Monday, December 22, 2008


Chanuka is one of my favorite holidays. Eight days of fun, with almost no restrictions. Lots of food, lots of presents, what's not to love?

Latkes are the best.
Doughnuts--not bad, though the icing sugar gets really messy. The songs are great.
Cleaning and preparing the candles are a pain in the neck.

What's my favorite part of Chanuka? Standing around with family after the candles are lit, just before digging into the latkes. It's a special feeling.

Monday, December 15, 2008


You may have noticed I've been neglecting this blog. Sorry.

To me, a blog is a big party. If you're interested in being a contributor, just give me a shout ( and you're in.

I spent a year and a half in Israel a few years ago, and thought I'd share some of my positive memories.

- The weather. I loved how it never rained in the summer, and you barely ever needed a coat in the winter. Loved it.

- The food. Okay, lots of it was crap, but lots was great. Like bread for fifty cents a loaf (seriously). During bein hazmanim, I lived off of that stuff. Also hummus (a kilo tub for like two bucks). Oh, you know those shoko bags kids take to school? Those rock.
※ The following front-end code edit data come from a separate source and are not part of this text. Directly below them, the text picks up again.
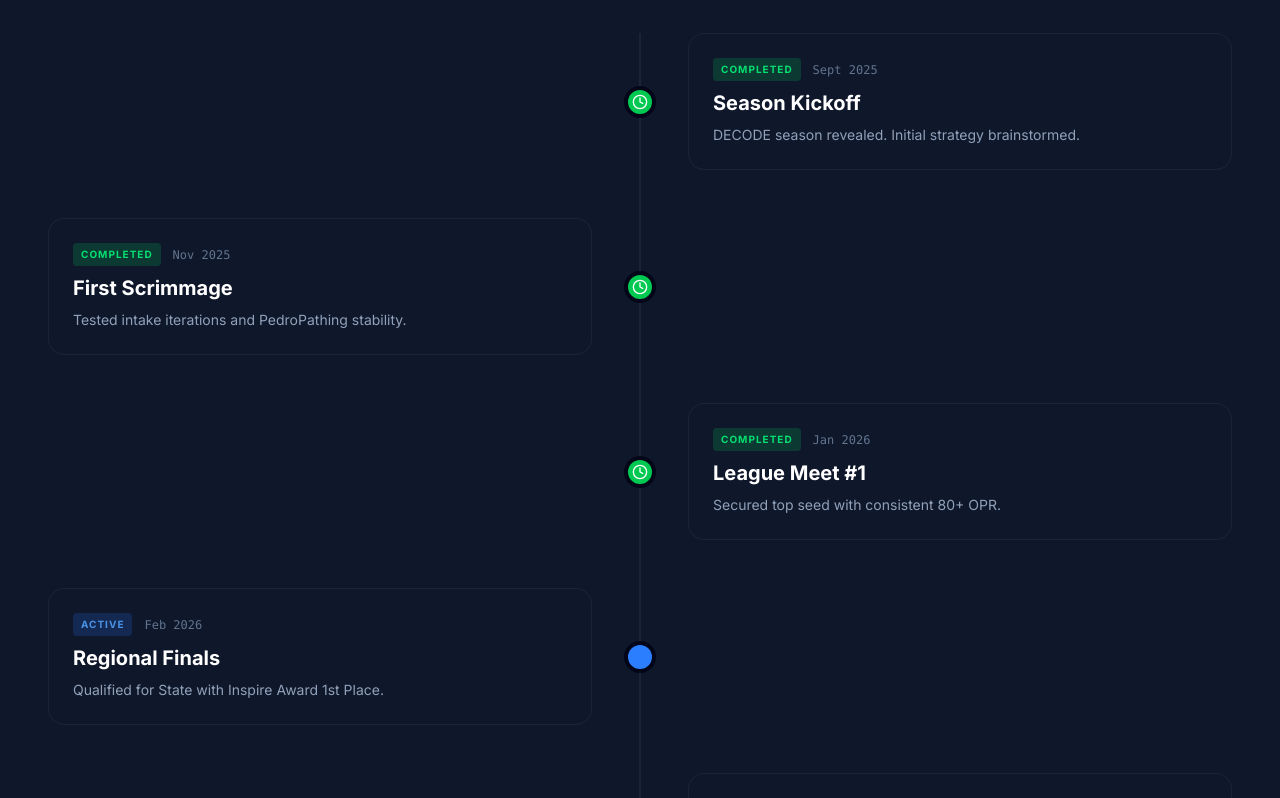
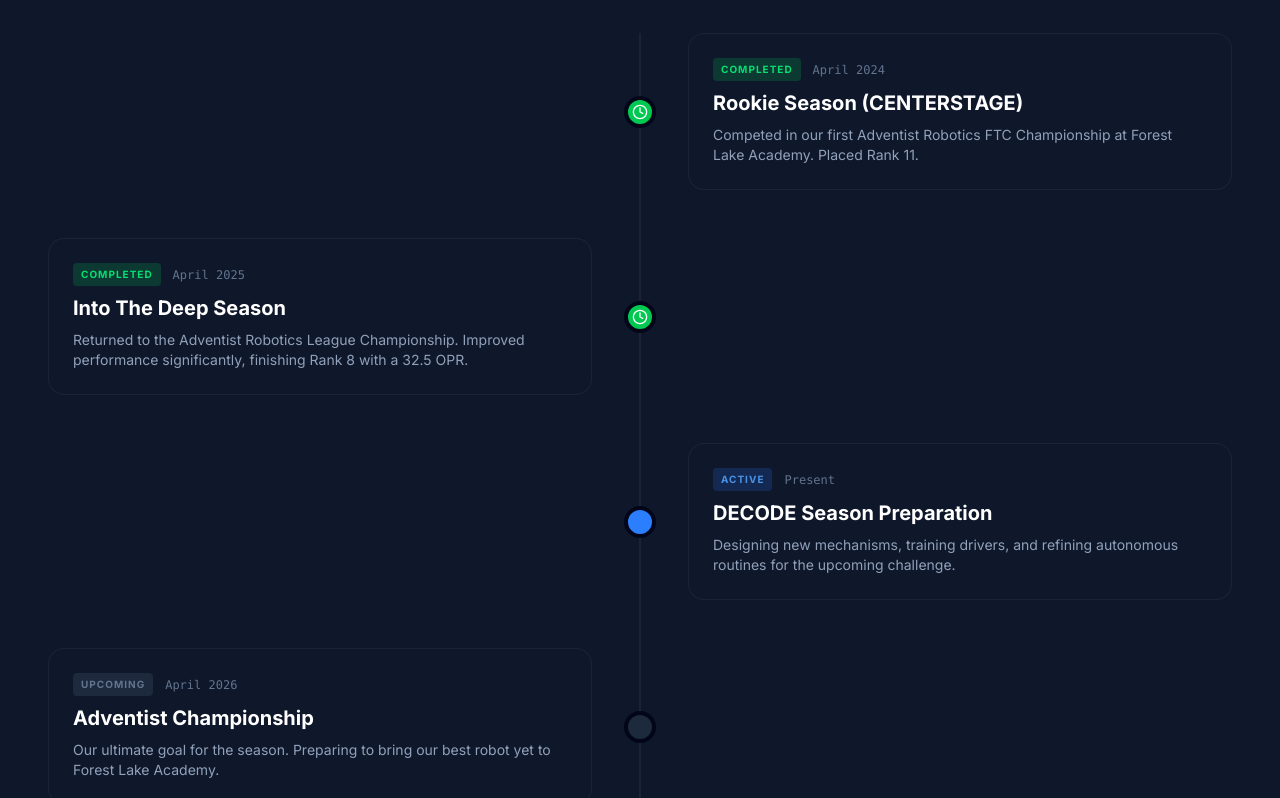
Before and after one commit to joselaurencio/happyhawks, a Next.js app: page /scouting in a window 1280 px wide. Shown: the part 560-1358 px from the top of the page. Built offline with nearby package versions, Linux system fonts and the light colour scheme.

Commit message:
Scouting: Updated timeline to reflect actual FTC Scout event history

```diff
--- a/app/scouting/page.tsx
+++ b/app/scouting/page.tsx
@@ -37,11 +37,10 @@ const teamsData: TeamData[] = [
 ];
 
 const timeline = [
-  { event: "Season Kickoff", date: "Sept 2025", desc: "DECODE season revealed. Initial strategy brainstormed.", status: "completed" },
-  { event: "First Scrimmage", date: "Nov 2025", desc: "Tested intake iterations and PedroPathing stability.", status: "completed" },
-  { event: "League Meet #1", date: "Jan 2026", desc: "Secured top seed with consistent 80+ OPR.", status: "completed" },
-  { event: "Regional Finals", date: "Feb 2026", desc: "Qualified for State with Inspire Award 1st Place.", status: "active" },
-  { event: "Adventist Championship", date: "April 2026", desc: "Final championship event at Forest Lake Academy.", status: "upcoming" },
+  { event: "Rookie Season (CENTERSTAGE)", date: "April 2024", desc: "Competed in our first Adventist Robotics FTC Championship at Forest Lake Academy. Placed Rank 11.", status: "completed" },
+  { event: "Into The Deep Season", date: "April 2025", desc: "Returned to the Adventist Robotics League Championship. Improved performance significantly, finishing Rank 8 with a 32.5 OPR.", status: "completed" },
+  { event: "DECODE Season Preparation", date: "Present", desc: "Designing new mechanisms, training drivers, and refining autonomous routines for the upcoming challenge.", status: "active" },
+  { event: "Adventist Championship", date: "April 2026", desc: "Our ultimate goal for the season. Preparing to bring our best robot yet to Forest Lake Academy.", status: "upcoming" },
 ];
 
 export default function Scouting() {
```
- Buses, tiyulim. Loved the buses, and how you were never too far from your next tiyul. Went on lots of tiyulim. LOVED Ein Gedi! Didn't go to Masada:(.

- Shabbos. LOVED it. People were always inviting us to their homes for the meals, and had LOTS of fun. Also, walking around Yerushalayim Friday night was pretty cool. It sometimes seemed like the whole city's population was walking down Shmuel Hanavi, cracking garinim.
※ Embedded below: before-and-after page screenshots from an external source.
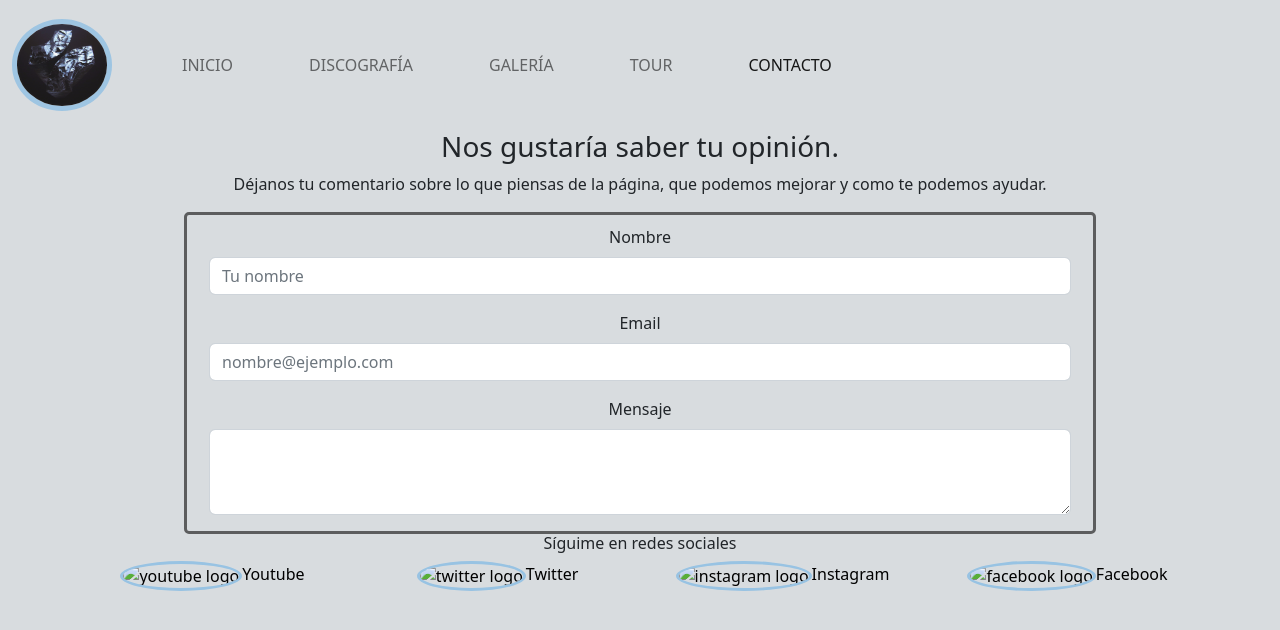
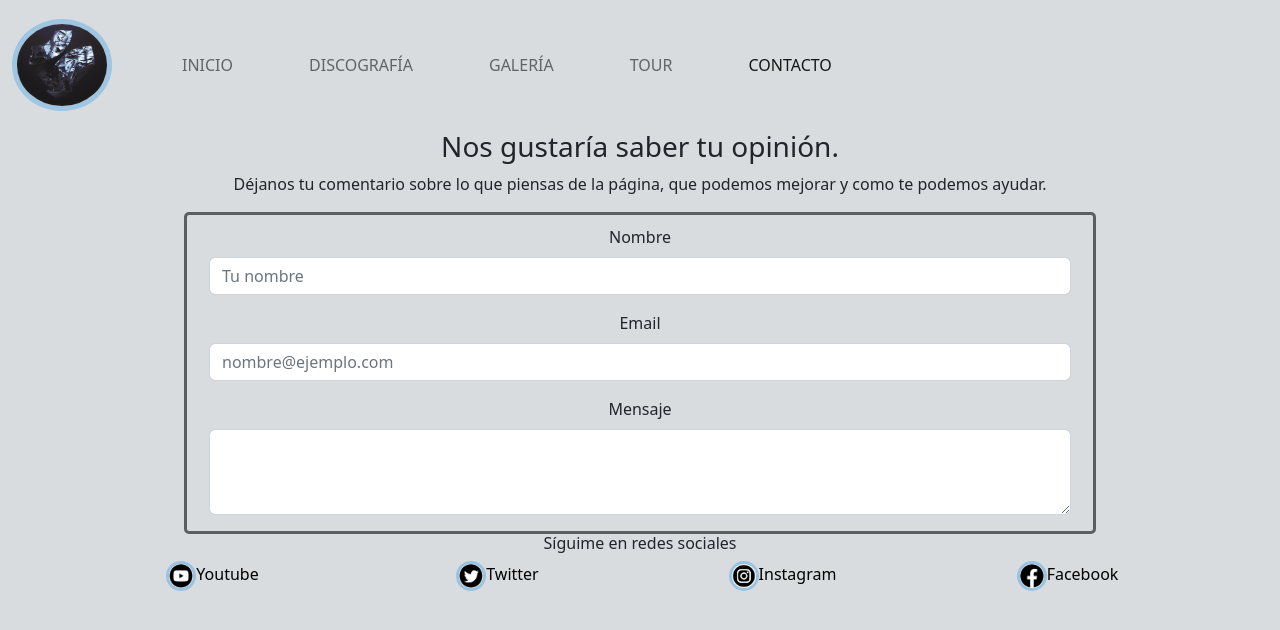
Before and after one commit to ahic1601/aprendiendo-Bootstrap---Alejandro-Iglesias, a plain HTML site: page pages/contacto.html in a window 1280 px wide. Drawn offline with nearby package versions, Linux system fonts and the light colour scheme; the site is published under a folder, as on GitHub Pages, so addresses that start at the root find nothing.

Commit message:
corrijo errores en footer y discografia

```diff
--- a/pages/contacto.html
+++ b/pages/contacto.html
@@ -68,14 +68,14 @@
             <h6>Síguime en redes sociales</h6>
             <div class="row">
                 <a class="col" href="https://www.youtube.com/c/JasonRossOfc" target="_blank" rel="noopener noreferrer"><img
-                        src="/images/ytlogo.jpg" alt="youtube logo">Youtube</a>
+                        src="../images/ytlogo.jpg" alt="youtube logo">Youtube</a>
                 <a class="col" href="https://twitter.com/JasonRossOfc?ref_src=twsrc%5Egoogle%7Ctwcamp%5Eserp%7Ctwgr%5Eauthor"
-                    target="_blank" rel="noopener noreferrer"><img src="/images/twttlogo.jpg"
+                    target="_blank" rel="noopener noreferrer"><img src="../images/twttlogo.jpg"
                         alt="twitter logo">Twitter</a>
                 <a class="col" href="https://www.instagram.com/jasonrossofficial" target="_blank" rel="noopener noreferrer"><img
-                        src="/images/instalogo.jpg" alt="instagram logo">Instagram</a>
+                        src="../images/instalogo.jpg" alt="instagram logo">Instagram</a>
                 <a class="col" href="https://www.facebook.com/jasonrossofficial" target="_blank" rel="noopener noreferrer"><img
-                        src="/images/fblogo.jpg" alt="facebook logo">Facebook</a>
+                        src="../images/fblogo.jpg" alt="facebook logo">Facebook</a>
             </div>
         </footer>
 
```
Also changed, not shown: pages/discografía.html (+4 -4 lines).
- Carefree attitude. A lot of Israelis are mad chilled. Lots of unique personalities to hang out with. You never know what you're getting yourself into; the place is one big balagan, and it's a laugh a minute. Basically, what I'm saying is it's a lot of fun:).
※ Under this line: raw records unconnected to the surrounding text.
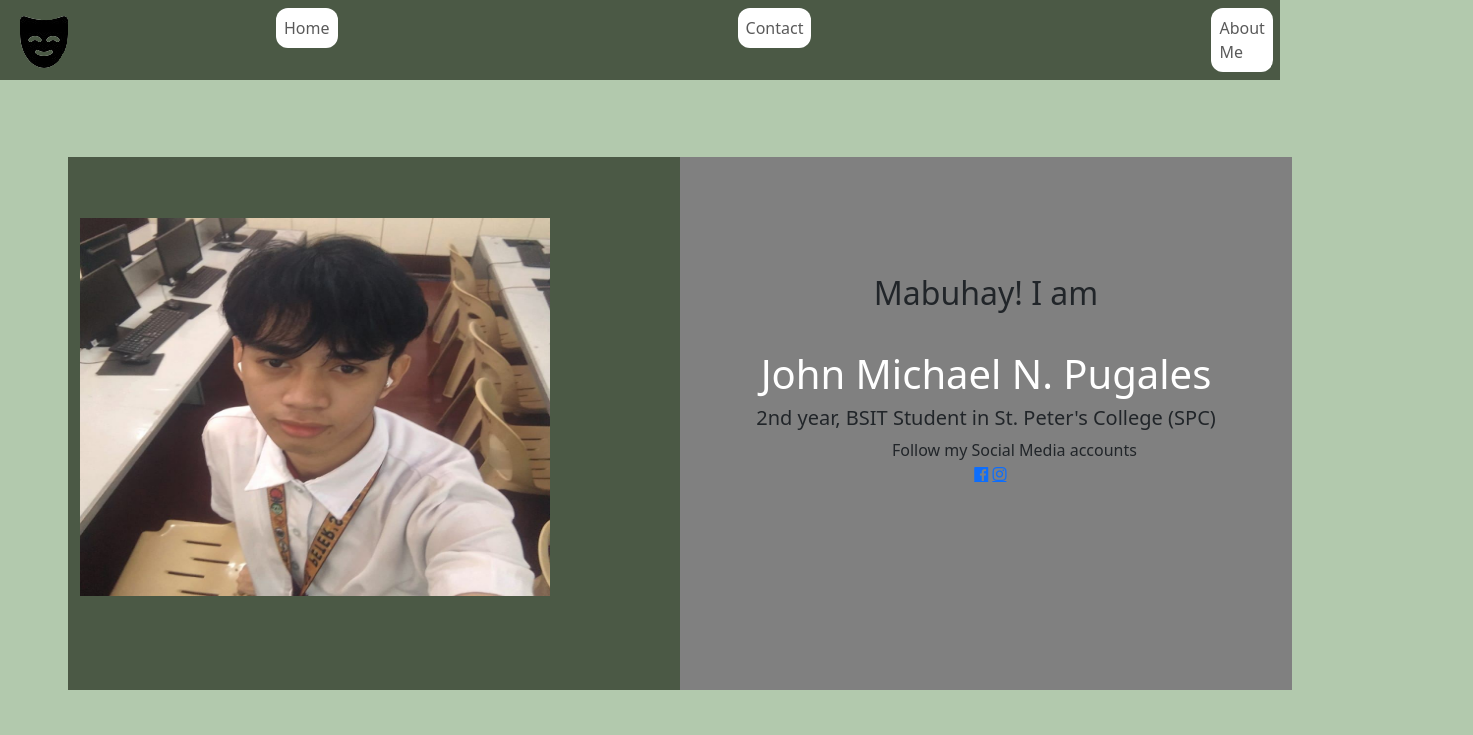
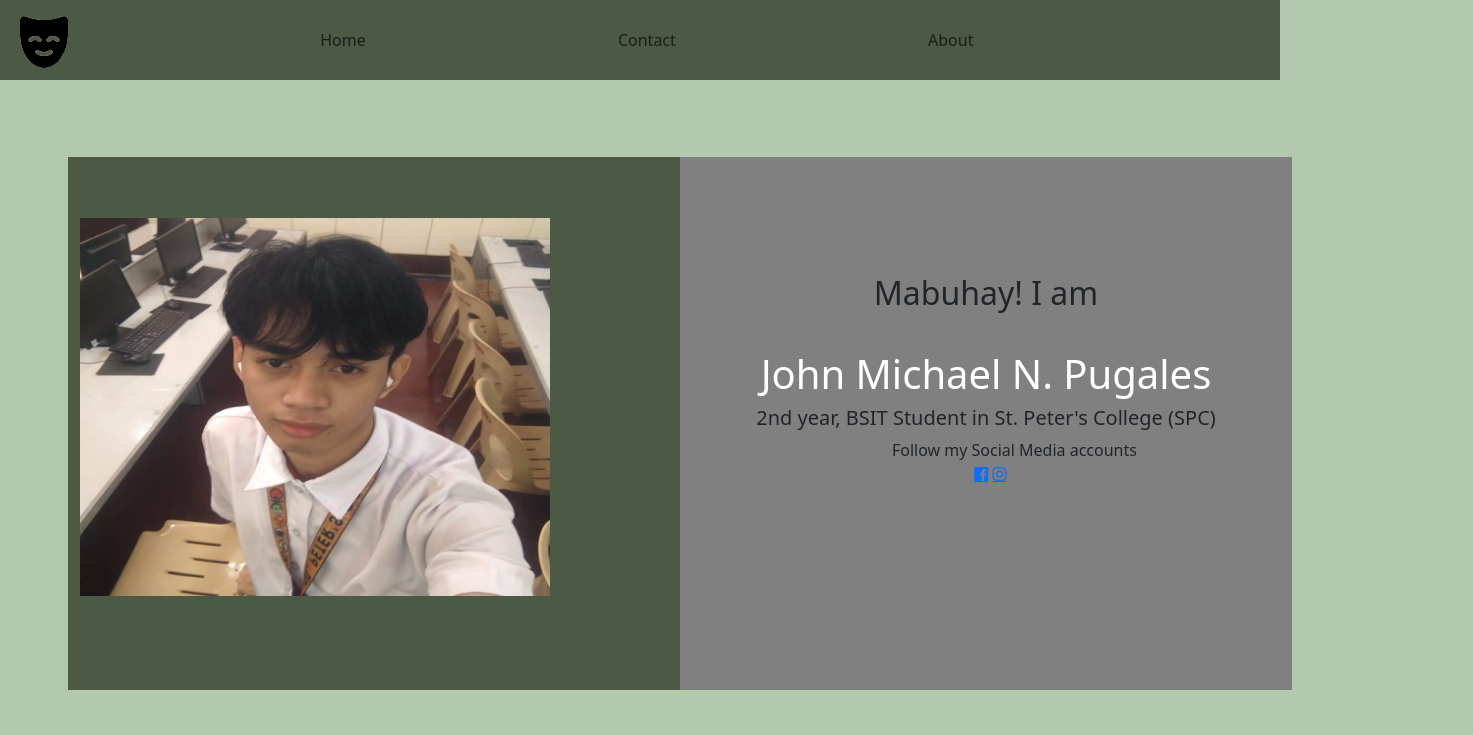
Before and after one commit to Jmmichael19/Pugales_Portfolios, a plain HTML site: page aboutme.html in a window 1280 px wide. Shown: the top 735 px of the page, 1473 px wide, since content can reach past the window. Drawn offline with nearby package versions, Linux system fonts and the light colour scheme.

Commit message:
changed the color

```diff
--- a/aboutme.html
+++ b/aboutme.html
@@ -20,12 +20,11 @@
             padding: 20px;
         }
         .nav-item {
-            padding-left: 200px;
-            padding-right: 200px;
+            padding-left:120%;
+            justify-content: space-between;
         }
-        .nav-item:hover {
-            background-color: white;
-            border-radius: 50px;
+        .nav-item {
+            color:white;
         }
         .row {
             padding-top:6%;
@@ -60,13 +59,13 @@
             <div class="collapse navbar-collapse" id="collapsibleNavbar">
                 <ul class="navbar-nav">
                     <li class="nav-item">
-                        <a class="nav-link" href="index.html" style="background-color: white; border-radius: 12px">Home</a>
+                        <a class="nav-link" href="index.html" style="border-radius: 12px">Home</a>
                     </li>
                     <li class="nav-item">
-                        <a class="nav-link" href="contact.html" style="background-color: white; border-radius: 12px">Contact</a>
+                        <a class="nav-link" href="contact.html" style="border-radius: 12px">Contact</a>
                     </li>
                     <li class="nav-item">
-                        <a class="nav-link" href="aboutme.html" style="background-color:white; border-radius: 12px">About Me</a>
+                        <a class="nav-link" href="aboutme.html" style="border-radius: 12px">About</a>
                     </li>
                 </ul>
             </div>
```
Also changed, not shown: contact.html (+5 -9 lines), index.html (+6 -9 lines).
Monday, December 8, 2008


By: Margo
I sometimes miss davening. Not the praying to an invisible God, nor the mandatory aspect of it, but I miss the intense concentration and meditation. I felt like I was delving deep into myself and simultaneously drawing closer to what I thought of as God. That part was lovely; it helped me reach self-knowledge, it brought me to a self-centered place, it enabled me to focus. Even after I stopped believing that the Torah is divine, I would talk to "God" intensely, just talk. That was great. Then I realized that God almost definitely wasn't there, and I stopped talking to myself.
Maybe I'll look into meditation. Or maybe I'll just resume talking to myself. It was easier when I thought I was talking to another being, though. Now I just feel crazy, except that it's crazier to talk to yourself and believe you're speaking to an invisible being than it is to just talk to yourself, fully knowing what you're doing. ;) Maybe I'm not so crazy, after all.